Many times, athletes end up not even attempting the shot at all, because they do not want to miss and let their team down.
“Young athletes need to know they are going to miss more shots than they are going to make,” says Dr. Sheriece Sadberry, a sports psychologist and Certified Mental Performance Consultant.
Many young players will pass up shots during games for fear of missing them, which requires coaches to help build their confidence so they aren’t reluctant to attempt them during games.
“What I tell a coach is you have to understand your athlete, because every individual is going to respond differently to whatever intervention you do,” Sadberry says. “I would ask the child, ‘What is it about taking the shot that you are uncomfortable with?’ Most of the time, kids may think they are doing things that might be hurting the team. If you have an athlete who is in this situation, you can tell them that they are helping the team by taking the shots, and giving the team more opportunities, and that the team is relying on you. Most of the time, young athletes do not want to make mistakes that will let their team down.”

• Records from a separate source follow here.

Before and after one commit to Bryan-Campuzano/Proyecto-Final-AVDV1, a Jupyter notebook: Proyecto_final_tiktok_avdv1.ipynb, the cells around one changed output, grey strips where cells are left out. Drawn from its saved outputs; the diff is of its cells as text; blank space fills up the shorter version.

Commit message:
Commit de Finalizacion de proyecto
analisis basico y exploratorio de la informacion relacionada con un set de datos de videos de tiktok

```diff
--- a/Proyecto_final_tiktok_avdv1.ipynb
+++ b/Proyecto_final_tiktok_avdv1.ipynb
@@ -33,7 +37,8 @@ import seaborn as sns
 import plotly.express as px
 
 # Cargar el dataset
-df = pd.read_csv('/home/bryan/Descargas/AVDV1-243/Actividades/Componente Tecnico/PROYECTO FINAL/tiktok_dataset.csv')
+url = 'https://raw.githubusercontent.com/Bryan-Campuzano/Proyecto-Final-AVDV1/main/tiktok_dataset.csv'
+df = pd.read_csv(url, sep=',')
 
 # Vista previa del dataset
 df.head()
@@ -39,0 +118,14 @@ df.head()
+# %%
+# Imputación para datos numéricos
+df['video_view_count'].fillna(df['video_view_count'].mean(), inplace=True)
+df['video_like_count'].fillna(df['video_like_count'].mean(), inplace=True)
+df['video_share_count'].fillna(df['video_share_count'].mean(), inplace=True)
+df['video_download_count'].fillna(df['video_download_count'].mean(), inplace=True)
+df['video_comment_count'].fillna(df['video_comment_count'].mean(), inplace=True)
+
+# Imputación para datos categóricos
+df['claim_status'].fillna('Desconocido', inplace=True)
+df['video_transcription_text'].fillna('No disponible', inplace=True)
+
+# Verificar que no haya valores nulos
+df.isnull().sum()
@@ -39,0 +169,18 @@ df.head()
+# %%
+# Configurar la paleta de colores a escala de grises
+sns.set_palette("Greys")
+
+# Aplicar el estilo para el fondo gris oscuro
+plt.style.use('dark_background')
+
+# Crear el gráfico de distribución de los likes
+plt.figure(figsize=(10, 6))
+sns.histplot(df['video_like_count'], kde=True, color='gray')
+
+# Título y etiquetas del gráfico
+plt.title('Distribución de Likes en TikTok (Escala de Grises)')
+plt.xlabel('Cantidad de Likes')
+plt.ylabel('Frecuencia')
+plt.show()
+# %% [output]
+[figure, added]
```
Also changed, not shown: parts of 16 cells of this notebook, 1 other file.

Often, issues can be traced back to the confidence factor.
“If it is a confidence issue, I always say that having confidence is about being competent,” Sadberry says. “If I feel more competent in what I’m doing, I will feel more confident in performing that task. Coaches can take some time to do one-on-one development with their athletes, like taking on their shot and being able to execute shooting at all spots on the court; then add in some adversity in practice like more crowd noise or a one-on-one game scenario and build up to scrimmages. By building competency in an athlete’s skill it will make them feel more confident in doing it.”
Check out what else Sadberry shared in our conversation with her:

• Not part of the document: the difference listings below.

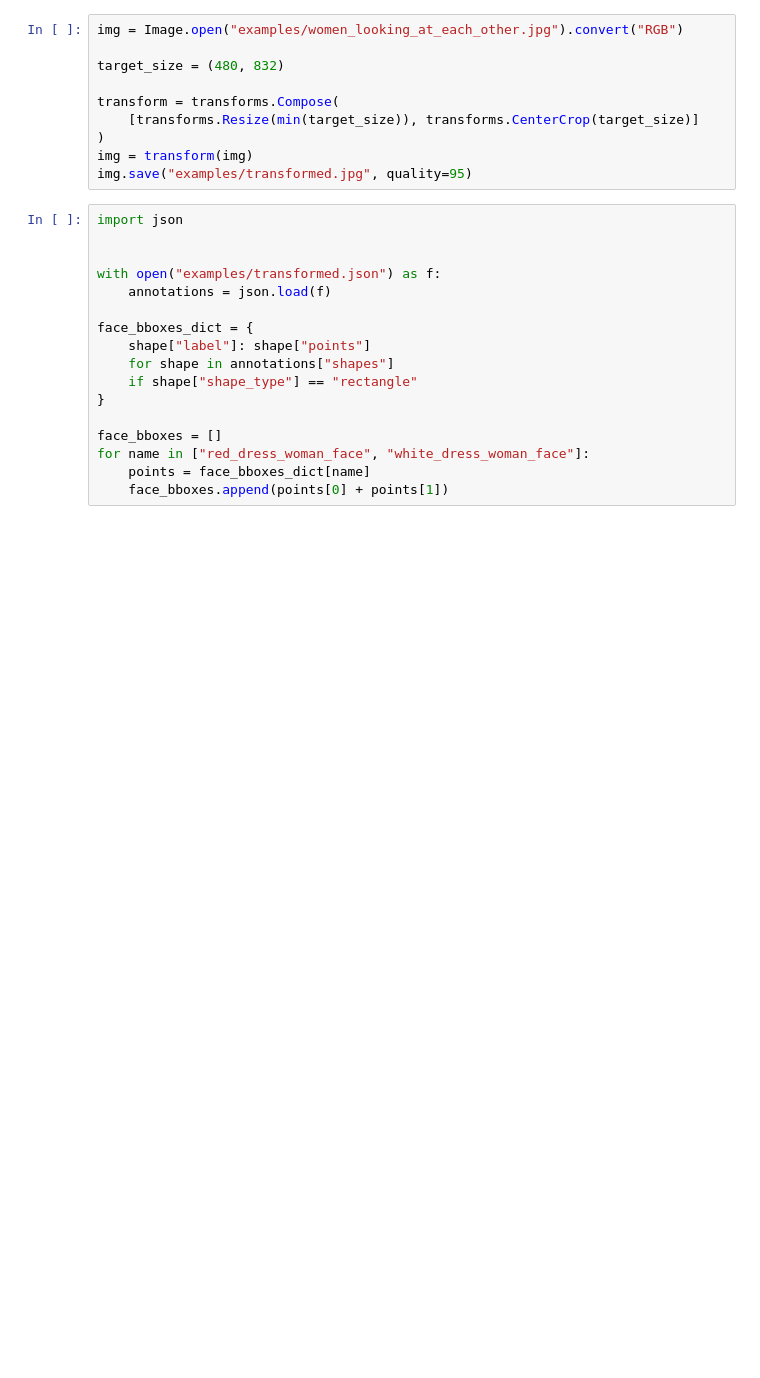
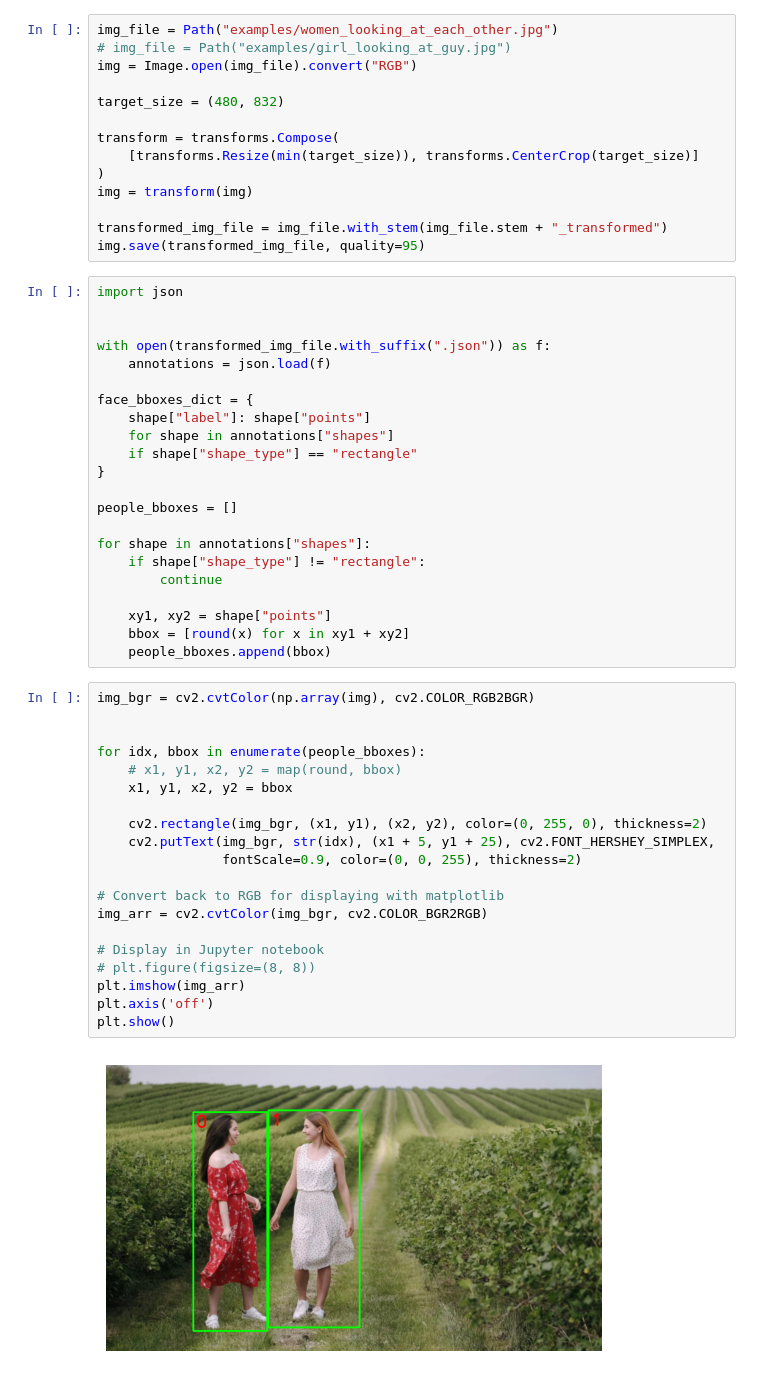
Before and after one commit to ZappD0S/wan-attention-bias, a Jupyter notebook: ref_attention_map.ipynb, the cells around one changed output. Saved outputs shown, nothing was run; the diff lists cells and outputs as text; blank space fills up the shorter version.

```diff
--- a/ref_attention_map.ipynb
+++ b/ref_attention_map.ipynb
@@ -20,5 +28,7 @@ warnings.filterwarnings("ignore", category=FutureWarning, message=".*torch.cuda.
 # %%
-img = Image.open("examples/women_looking_at_each_other.jpg").convert("RGB")
+img_file = Path("examples/women_looking_at_each_other.jpg")
+# img_file = Path("examples/girl_looking_at_guy.jpg")
+img = Image.open(img_file).convert("RGB")
 
 target_size = (480, 832)
 
@@ -26,12 +36,14 @@ transform = transforms.Compose(
     [transforms.Resize(min(target_size)), transforms.CenterCrop(target_size)]
 )
 img = transform(img)
-img.save("examples/transformed.jpg", quality=95)
+
+transformed_img_file = img_file.with_stem(img_file.stem + "_transformed")
+img.save(transformed_img_file, quality=95)
 # %%
 import json
 
 
-with open("examples/transformed.json") as f:
+with open(transformed_img_file.with_suffix(".json")) as f:
     annotations = json.load(f)
 
 face_bboxes_dict = {
@@ -40,10 +52,37 @@ face_bboxes_dict = {
     if shape["shape_type"] == "rectangle"
 }
 
-face_bboxes = []
-for name in ["red_dress_woman_face", "white_dress_woman_face"]:
-    points = face_bboxes_dict[name]
-    face_bboxes.append(points[0] + points[1])
+people_bboxes = []
+
+for shape in annotations["shapes"]:
+    if shape["shape_type"] != "rectangle":
+        continue
+
+    xy1, xy2 = shape["points"]
+    bbox = [round(x) for x in xy1 + xy2]
+    people_bboxes.append(bbox)
+# %%
+img_bgr = cv2.cvtColor(np.array(img), cv2.COLOR_RGB2BGR)
+
+
+for idx, bbox in enumerate(people_bboxes):
+    # x1, y1, x2, y2 = map(round, bbox)
+    x1, y1, x2, y2 = bbox
+
+    cv2.rectangle(img_bgr, (x1, y1), (x2, y2), color=(0, 255, 0), thickness=2)
+    cv2.putText(img_bgr, str(idx), (x1 + 5, y1 + 25), cv2.FONT_HERSHEY_SIMPLEX,
+                fontScale=0.9, color=(0, 0, 255), thickness=2)
+
+# Convert back to RGB for displaying with matplotlib
+img_arr = cv2.cvtColor(img_bgr, cv2.COLOR_BGR2RGB)
+
+# Display in Jupyter notebook
+# plt.figure(figsize=(8, 8))
+plt.imshow(img_arr)
+plt.axis('off')
+plt.show()
+# %% [output]
+[figure, added]
 # %%
 def create_bbox_mask(bbox, image_size):
     """
```
Also changed, not shown: parts of 13 cells of this notebook, 7 other files.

SPORTINGKID LIVE: How common is this issue?
SADBERRY: This issue is not uncommon. Most of the time, athletes do not have the competency to shoot. At 12 years old, kids are transitioning from the little kid game to the big kid game and learning how to play basketball, so building their competency in their skills is important. Repetition is key. If an athlete needs to feel more confident with the ball, you can have them walk around with the ball all day, feeling the grip of the ball. At 12, kids are in an awkward stage and insecurities start to come out, which plays a part in their sport. Young athletes may also start feeling more pressure from their parents, and there is some influence that could affect their ability. Coaches should sit down and talk with them to see what the issue is because everyone’s experience will be different. Coaches can help young athletes understand that basketball is a game of failure, and they do not understand that the percentage that you get in is less than the percentage that you miss. Coaches should help them understand what playing the sport means. It’s not about making the shot; it’s about having the confidence to take it. This generation does not know that it is normal to fail. They have not been allowed to fail.
SPORTINGKID LIVE: How are young athletes handling failure?

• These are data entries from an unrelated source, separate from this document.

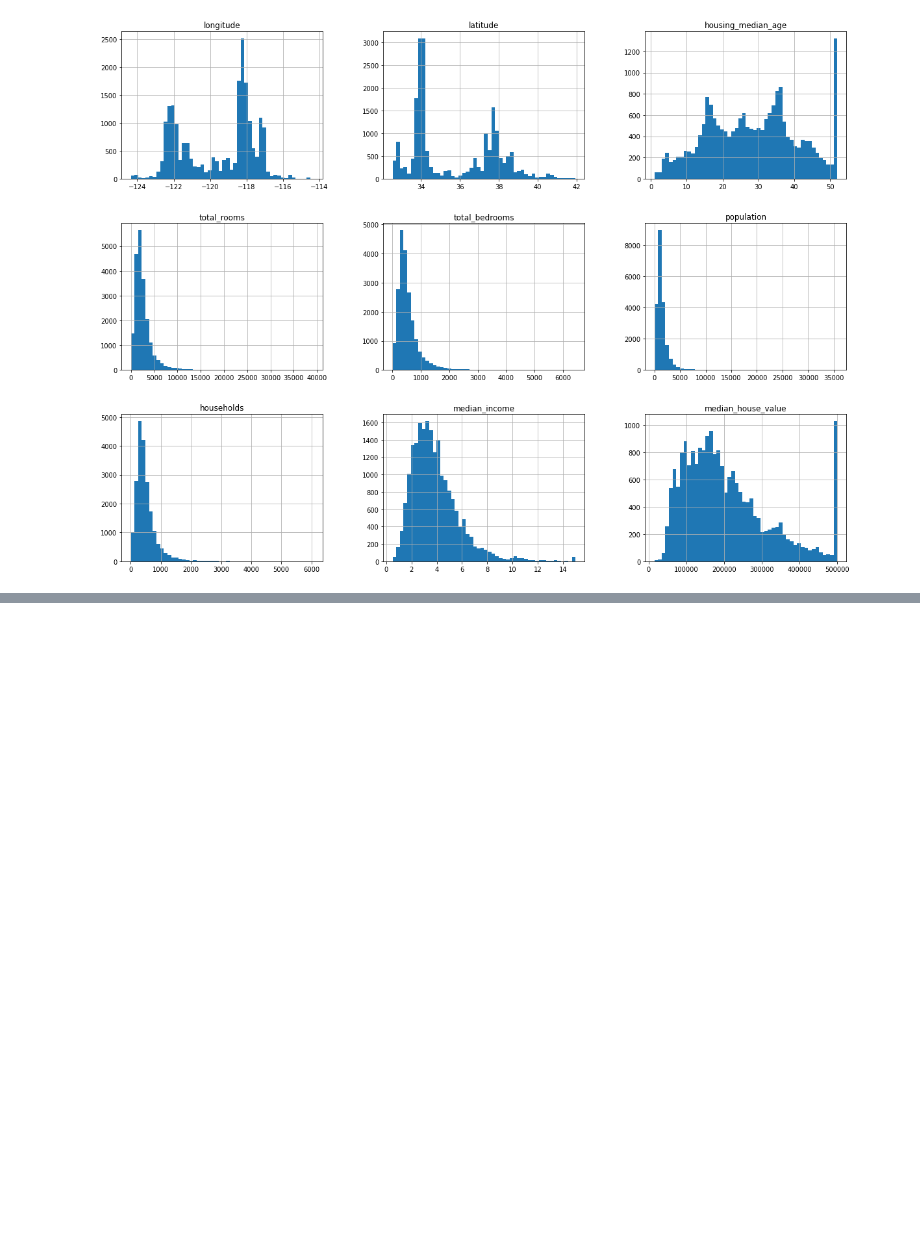
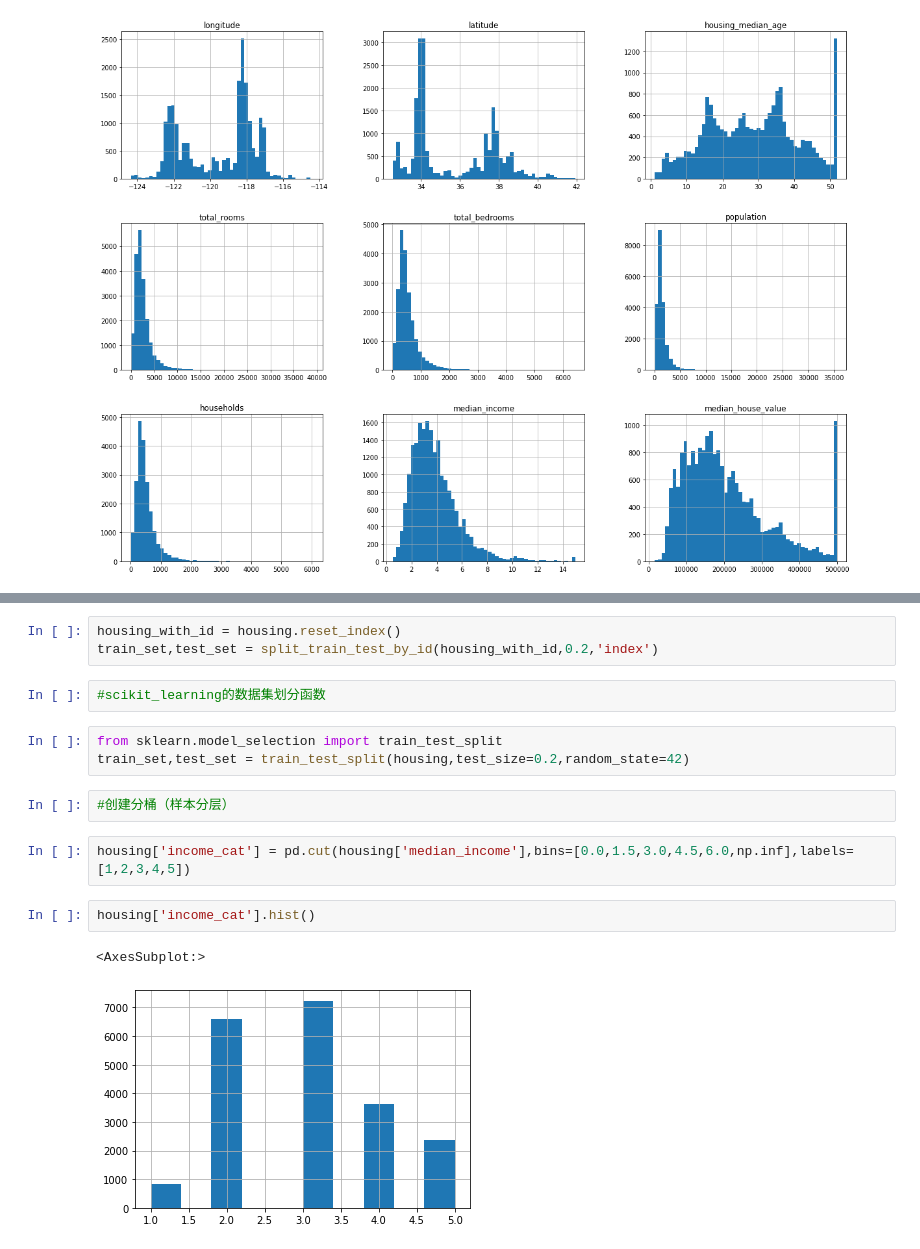
Before and after one commit to ITS-PLAY/deep_learning_algo, a Jupyter notebook: 第二章端到端的机器学习.ipynb, the cells around one changed output, grey strips where cells are left out. Drawn from its saved outputs; the diff is of its cells as text; blank space fills up the shorter version.

```diff
--- a/第二章端到端的机器学习.ipynb
+++ b/第二章端到端的机器学习.ipynb
@@ -69,0 +95,17 @@ plt.show()
+# %%
+housing_with_id = housing.reset_index()
+train_set,test_set = split_train_test_by_id(housing_with_id,0.2,'index')
+# %%
+#scikit_learning的数据集划分函数
+# %%
+from sklearn.model_selection import train_test_split
+train_set,test_set = train_test_split(housing,test_size=0.2,random_state=42)
+# %%
+#创建分桶（样本分层）
+# %%
+housing['income_cat'] = pd.cut(housing['median_income'],bins=[0.0,1.5,3.0,4.5,6.0,np.inf],labels=[1,2,3,4,5])
+# %%
+housing['income_cat'].hist()
+# %% [output]
+<AxesSubplot:>
+[figure, added]
```
Also changed, not shown: parts of 12 cells of this notebook.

SADBERRY: The majority of this generation is saying they do not want the ball and they do not want to shoot. Now it’s about teaching them to see everything as a learning opportunity, and everything is a process. Young athletes need to realize the fact that they are 12 years old and won’t play like Candace Parker. There is no expectation for you to play this well. That’s why it is important to talk to the athlete, because sometimes they are coming from families where parents are putting pressure on them to be that good. At the age of 12 you are where you need to be and you are going to miss shots. A lot of this is about the process and no one is telling them that.
SPORTINGKID LIVE: What can parents say to kids to help them overcome this fear?
SADBERRY: All a parent needs to say when their child walks off the court is “good game. You did this really well and we can keep working on the other stuff.” That’s it. Instead of focusing on what went wrong during the game, parents should focus on all the things their young athlete did right and things that they can improve on.
Dr. Sheriece Sadberry
A leading soccer expert on what you need to do to make the most of your practice sessions
Dr. Becky Clark on helping a young athlete become integrated and comfortable on a new team
Basketball players are susceptible to sprains, strains and other assorted injuries to their feet and ankles. Use these tips from a leading expert to help keep kids safe and on the court
A leading youth soccer expert on helping players embrace the defensive aspects of the game